Bombardier published this press release today. Essentially, Bombardier announced that it is consolidating three aerospace units into one to be called Bombardier Aviation. And divesting a number of its aerostructures operations, including those in Belfast and Morocco. Alain Bellemare and team are looking to streamline and focus the aerospace side of the organization on business jets as they prepare to address the heavy debt load incurred while developing the C Series and Global 7500.
We’ve been watching this evolution take place over several years now. The C Series found a home with Airbus. The Q400 is on its way to Longview, and the CRJ program remains under a strategic options review. Last fall, the company made two additional moves telegraphing its pivot to business jets. It combined its central engineering function within its business aircraft segment and acquired the Global 7500 wing operations from Triumph. So, today’s announcement should not be that surprising.
The obvious two questions from the announcement are: (i) what about the CRJ and (ii) who are the potential buyers for the operations Bombardier is looking to sell?

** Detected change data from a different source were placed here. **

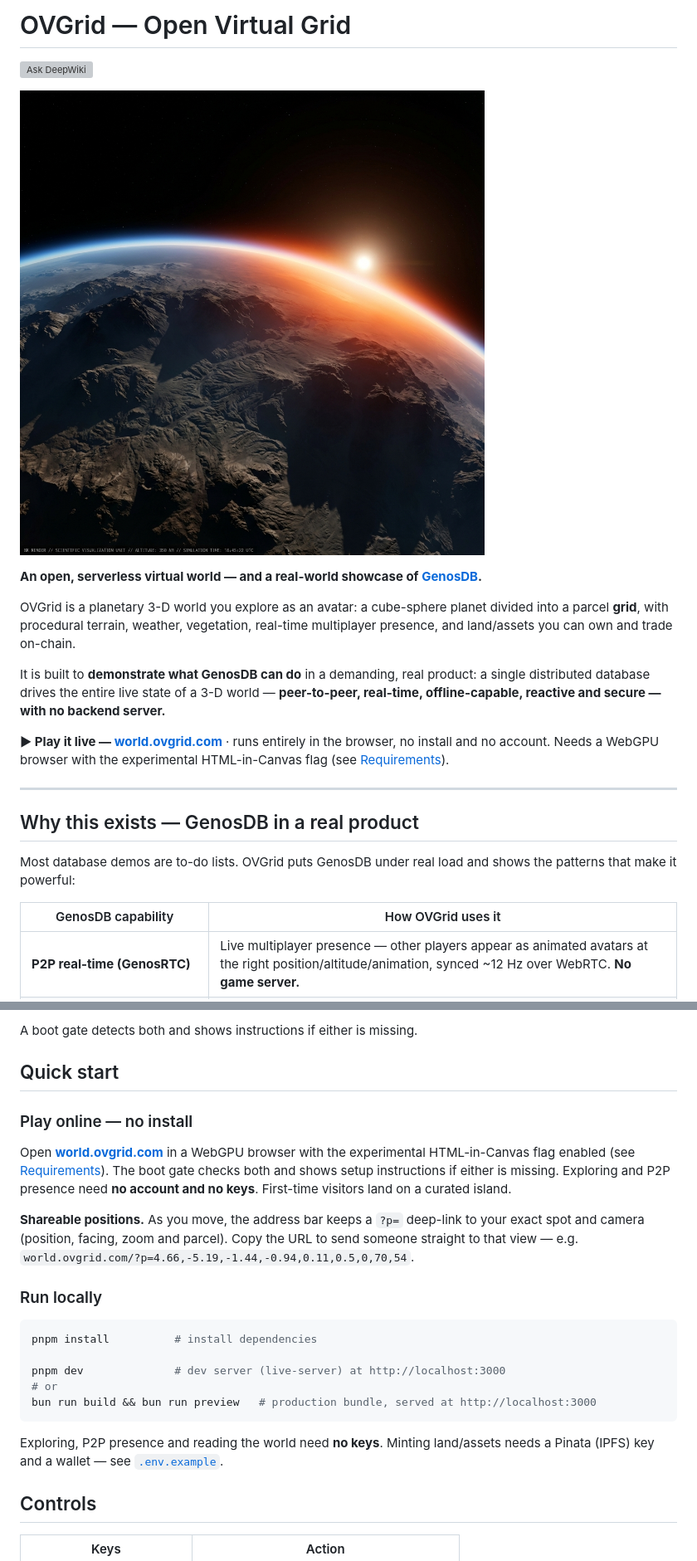
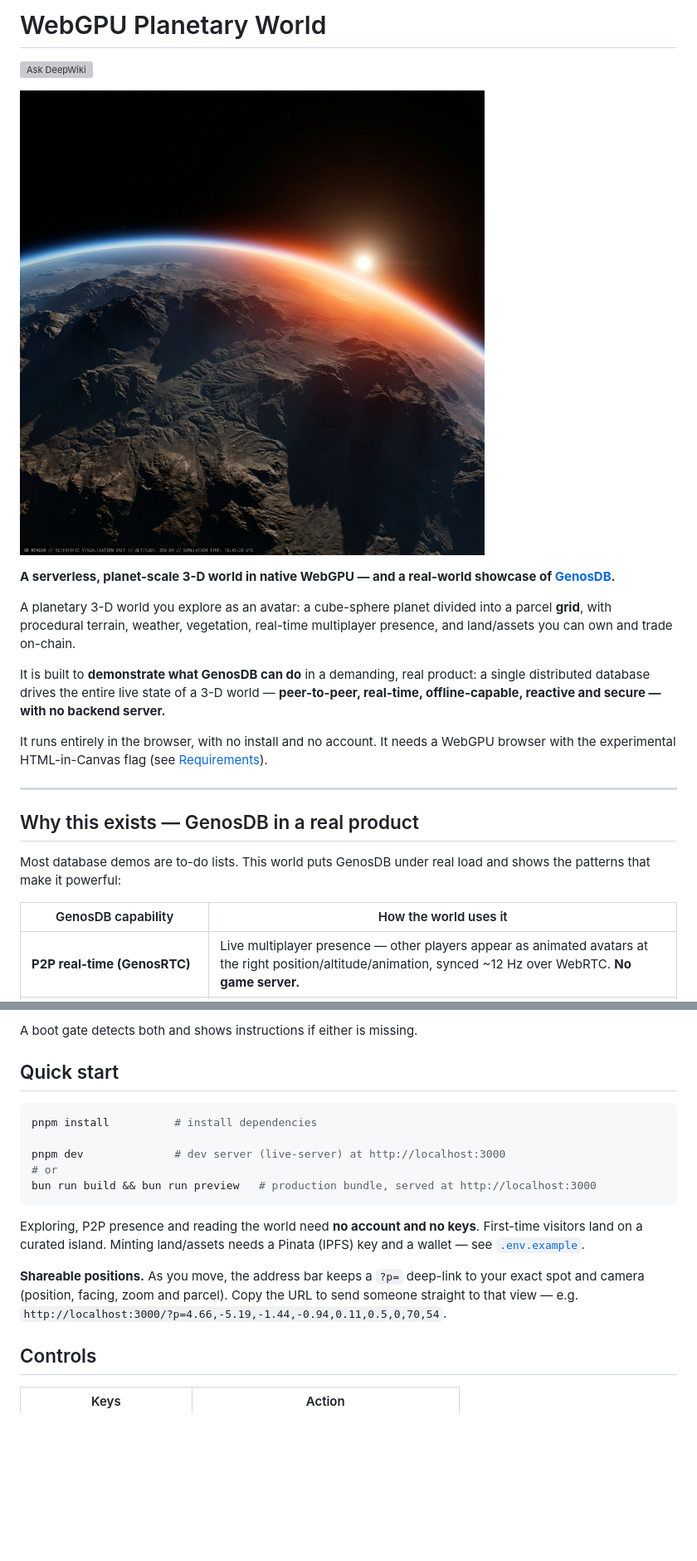
Before and after one commit to estebanrfp/webgpu-planetary-world, a Markdown page: README.md, 2 parts joined by grey strips. Shown at 83% size. Rendered like a GitHub page; blank space fills up the shorter version; grey boxes are pictures that could not be loaded.

Commit message:
docs: generic README — the project is now webgpu-planetary-world

````diff
--- a/README.md
+++ b/README.md
@@ -1,2 +1,2 @@
-# OVGrid — Open Virtual Grid
+# WebGPU Planetary World
 
@@ -6,27 +6,27 @@
 
-**An open, serverless virtual world — and a real-world showcase of [GenosDB](https://github.com/estebanrfp/gdb).**
+**A serverless, planet-scale 3-D world in native WebGPU — and a real-world showcase of [GenosDB](https://github.com/estebanrfp/gdb).**
 
-OVGrid is a planetary 3-D world you explore as an avatar: a cube-sphere planet
-divided into a parcel **grid**, with procedural terrain, weather, vegetation,
-real-time multiplayer presence, and land/assets you can own and trade on-chain.
+A planetary 3-D world you explore as an avatar: a cube-sphere planet divided
+into a parcel **grid**, with procedural terrain, weather, vegetation, real-time
+multiplayer presence, and land/assets you can own and trade on-chain.
 
 It is built to **demonstrate what GenosDB can do** in a demanding, real product:
 a single distributed database drives the entire live state of a 3-D world —
 **peer-to-peer, real-time, offline-capable, reactive and secure — with no
 backend server.**
 
-**▶ Play it live — [world.ovgrid.com](https://world.ovgrid.com/)** · runs entirely
-in the browser, no install and no account. Needs a WebGPU browser with the
-experimental HTML-in-Canvas flag (see [Requirements](#requirements)).
+It runs entirely in the browser, with no install and no account. It needs a
+WebGPU browser with the experimental HTML-in-Canvas flag (see
+[Requirements](#requirements)).
 
 ---
 
 ## Why this exists — GenosDB in a real product
 
-Most database demos are to-do lists. OVGrid puts GenosDB under real load and
-shows the patterns that make it powerful:
+Most database demos are to-do lists. This world puts GenosDB under real load
+and shows the patterns that make it powerful:
 
-| GenosDB capability | How OVGrid uses it |
+| GenosDB capability | How the world uses it |
 |---|---|
 | **P2P real-time (GenosRTC)** | Live multiplayer presence — other players appear as animated avatars at the right position/altitude/animation, synced ~12 Hz over WebRTC. **No game server.** |
 | **Reactive reads (`db.map`)** | The 3-D world's land map *and* the marketplace subscribe to the same DB with `db.map(query, cb)`; the UI updates live as data changes. |
@@ -71,21 +71,6 @@ A boot gate detects both and shows instructions if either is missing.
 
 ## Quick start
 
-### Play online — no install
-
-Open **[world.ovgrid.com](https://world.ovgrid.com/)** in a WebGPU browser with
-the experimental HTML-in-Canvas flag enabled (see [Requirements](#requirements)).
-The boot gate checks both and shows setup instructions if either is missing.
-Exploring and P2P presence need **no account and no keys**. First-time visitors
-land on a curated island.
-
-**Shareable positions.** As you move, the address bar keeps a `?p=` deep-link to
-your exact spot and camera (position, facing, zoom and parcel). Copy the URL to
-send someone straight to that view — e.g.
-`world.ovgrid.com/?p=4.66,-5.19,-1.44,-0.94,0.11,0.5,0,70,54`.
-
-### Run locally
-
 ```bash
 pnpm install          # install dependencies
 
@@ -94,8 +79,14 @@ pnpm dev              # dev server (live-server) at http://localhost:3000
 bun run build && bun run preview   # production bundle, served at http://localhost:3000
 ```
 
-Exploring, P2P presence and reading the world need **no keys**. Minting
-land/assets needs a Pinata (IPFS) key and a wallet — see [`.env.example`](.env.example).
+Exploring, P2P presence and reading the world need **no account and no keys**.
+First-time visitors land on a curated island. Minting land/assets needs a
+Pinata (IPFS) key and a wallet — see [`.env.example`](.env.example).
+
+**Shareable positions.** As you move, the address bar keeps a `?p=` deep-link to
+your exact spot and camera (position, facing, zoom and parcel). Copy the URL to
+send someone straight to that view — e.g.
+`http://localhost:3000/?p=4.66,-5.19,-1.44,-0.94,0.11,0.5,0,70,54`.
 
 ## Controls
 
````
Also changed, not shown: other parts of README.md (+10 -10 lines).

Airbus is obviously top of the Belfast list given the amount of work they already have coming from that facility. Spirt and or MHI might also see this as an opportunity to diversify their current Boeing heavy portfolio. And, surely some big players in private equity will see value in the assets. Aerostructures, after all, remains a very fragmented market, really the last such segment in commercial aerospace. And, rarely does such a large opportunity with Belfast’s wing capabilities and Morocco’s cost structure come to the market. Bear in the mind the state of the supply chain and how many firms in the supply chain are being snapped up. These facilities should be an easy sell at full retail.
As for the CRJ, we still think a partnership with or sale to a new commercial aircraft OEM looking to gain solid customer relationships, an established aftermarket business and, most importantly, aircraft certification experience make a lot of sense. One thing is clear following the Boeing 737 MAX situation, aircraft certification expertise has become more valuable. We’ll see what happens here, but if no deal can be had it looks like Bombardier is prepared to put the CRJ into a leaner more streamlined organization.
Co-Founder AirInsight. My previous life includes stints at Shell South Africa, CIC Research, and PA Consulting. Got bitten by the aviation bug and ended up an Avgeek. Then the data bug got me, making me a curious Avgeek seeking data-driven logic. Also, I appreciate conversations with smart people from whom I learn so much. Summary: I am very fortunate to work with and converse with great people.